Making the rounds today is a rather useless survey which claims that 91% of Japanese will not buy the 'iPhone'. While I may have a personal bias against online surveys and their overreaching conclusions, this one is particularly unhelpful.
Much of the online press are describing this as a negative story, suggesting that 91% of the Japanese not being interested in the iPhone is a disappointing statistic. AlleyInsider spins it only slightly more appropriately, reporting that an impressive 9% of all Japanese are going to buy an iPhone. 9% of the Japanese population represents 11 million people, suggesting that Japan alone could be responsible for Apple's entire 10 million target mark this year.
Of course, neither conclusion is valid since it's not clear from the report how participants had been selected, making it impossible to generalize to the entire Japanese population.
Another disappointing aspect of the survey is that it was conducted before the iPhone 3G was officially announced, which means answers were based on knowledge and pricing of the original iPhone which has never been available for sale in Japan.
That being said, it's not a foregone conclusion that the iPhone will see success in Japan. Wired explored the dramatically different market mobile market found in Japan:
Japan is a culture of spec sheets. When consumers go to electronics stores to buy a cellphone, they frequently line up the specifications side by side to compare them before deciding which one to buy.

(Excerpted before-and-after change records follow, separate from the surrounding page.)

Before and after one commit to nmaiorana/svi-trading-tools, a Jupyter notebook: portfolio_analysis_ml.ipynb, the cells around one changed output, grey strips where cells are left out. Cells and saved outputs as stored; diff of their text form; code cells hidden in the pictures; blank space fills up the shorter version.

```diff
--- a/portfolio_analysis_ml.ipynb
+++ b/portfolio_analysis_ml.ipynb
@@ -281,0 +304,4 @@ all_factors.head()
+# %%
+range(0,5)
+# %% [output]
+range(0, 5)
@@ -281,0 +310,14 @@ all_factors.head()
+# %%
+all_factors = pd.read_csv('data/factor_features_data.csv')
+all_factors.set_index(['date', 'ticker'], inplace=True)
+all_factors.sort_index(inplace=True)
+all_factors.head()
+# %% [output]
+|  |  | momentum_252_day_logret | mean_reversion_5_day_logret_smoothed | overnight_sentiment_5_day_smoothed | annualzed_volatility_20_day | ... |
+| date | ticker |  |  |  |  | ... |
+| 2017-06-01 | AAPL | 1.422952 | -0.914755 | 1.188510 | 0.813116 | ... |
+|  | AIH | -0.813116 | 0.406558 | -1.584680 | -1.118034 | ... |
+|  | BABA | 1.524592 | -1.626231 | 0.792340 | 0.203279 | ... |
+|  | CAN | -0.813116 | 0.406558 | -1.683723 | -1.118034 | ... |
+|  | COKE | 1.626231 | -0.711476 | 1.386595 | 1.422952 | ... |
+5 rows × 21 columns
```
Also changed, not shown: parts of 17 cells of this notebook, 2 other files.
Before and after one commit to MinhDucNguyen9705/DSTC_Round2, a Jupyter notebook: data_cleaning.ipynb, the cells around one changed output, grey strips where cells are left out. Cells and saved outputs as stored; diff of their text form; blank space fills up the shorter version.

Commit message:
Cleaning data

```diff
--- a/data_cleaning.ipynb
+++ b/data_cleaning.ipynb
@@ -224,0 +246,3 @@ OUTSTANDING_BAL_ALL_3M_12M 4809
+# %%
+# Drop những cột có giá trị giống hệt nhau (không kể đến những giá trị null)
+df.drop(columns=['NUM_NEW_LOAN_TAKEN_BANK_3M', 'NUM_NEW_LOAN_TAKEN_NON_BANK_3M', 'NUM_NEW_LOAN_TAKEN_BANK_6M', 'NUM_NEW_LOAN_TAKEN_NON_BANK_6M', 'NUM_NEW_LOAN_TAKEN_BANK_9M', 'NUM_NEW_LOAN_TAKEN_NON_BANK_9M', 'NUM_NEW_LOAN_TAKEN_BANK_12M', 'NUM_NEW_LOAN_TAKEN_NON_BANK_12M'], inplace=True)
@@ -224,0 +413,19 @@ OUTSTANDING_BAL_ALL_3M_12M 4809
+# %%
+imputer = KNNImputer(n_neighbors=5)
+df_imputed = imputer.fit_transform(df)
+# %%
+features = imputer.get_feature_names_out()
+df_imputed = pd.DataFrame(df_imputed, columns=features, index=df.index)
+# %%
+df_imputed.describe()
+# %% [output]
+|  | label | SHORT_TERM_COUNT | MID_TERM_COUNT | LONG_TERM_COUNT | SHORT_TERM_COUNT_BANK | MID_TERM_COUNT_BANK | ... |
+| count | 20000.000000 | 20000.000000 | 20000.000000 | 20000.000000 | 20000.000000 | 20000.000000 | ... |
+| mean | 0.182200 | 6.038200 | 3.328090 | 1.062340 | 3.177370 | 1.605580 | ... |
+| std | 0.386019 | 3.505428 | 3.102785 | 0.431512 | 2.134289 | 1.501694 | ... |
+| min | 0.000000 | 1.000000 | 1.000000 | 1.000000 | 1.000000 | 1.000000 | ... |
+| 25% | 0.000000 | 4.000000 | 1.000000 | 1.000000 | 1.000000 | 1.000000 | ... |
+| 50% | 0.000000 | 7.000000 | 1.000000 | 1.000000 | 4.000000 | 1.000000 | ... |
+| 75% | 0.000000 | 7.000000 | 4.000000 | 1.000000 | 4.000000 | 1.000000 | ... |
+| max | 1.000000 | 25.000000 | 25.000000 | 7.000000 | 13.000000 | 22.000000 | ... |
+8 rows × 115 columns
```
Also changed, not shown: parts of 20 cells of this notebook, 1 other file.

Though, it appears that many customers only use a very small percentage of features in their mobile phones in Japan. It remains to be seen if the interface and relative simplicity of the iPhone will be able to win significant marketshare in Japan.